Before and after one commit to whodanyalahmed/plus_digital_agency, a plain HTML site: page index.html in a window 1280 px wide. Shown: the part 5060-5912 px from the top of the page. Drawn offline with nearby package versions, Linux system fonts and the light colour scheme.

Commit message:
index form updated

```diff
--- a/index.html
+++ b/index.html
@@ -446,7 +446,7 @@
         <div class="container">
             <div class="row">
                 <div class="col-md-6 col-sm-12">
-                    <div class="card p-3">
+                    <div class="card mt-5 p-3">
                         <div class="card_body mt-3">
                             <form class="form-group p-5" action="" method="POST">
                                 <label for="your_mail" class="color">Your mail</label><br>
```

───

* INSTRUCTIONS TO FOLLOW
Write out the material once more so that every line matches exactly.

* WRITTEN SOLUTION
Before and after one commit to whodanyalahmed/plus_digital_agency, a plain HTML site: page index.html in a window 1280 px wide. Shown: the part 5060-5912 px from the top of the page. Drawn offline with nearby package versions, Linux system fonts and the light colour scheme.

Commit message:
index form updated

```diff
--- a/index.html
+++ b/index.html
@@ -446,7 +446,7 @@
         <div class="container">
             <div class="row">
                 <div class="col-md-6 col-sm-12">
-                    <div class="card p-3">
+                    <div class="card mt-5 p-3">
                         <div class="card_body mt-3">
                             <form class="form-group p-5" action="" method="POST">
                                 <label for="your_mail" class="color">Your mail</label><br>
```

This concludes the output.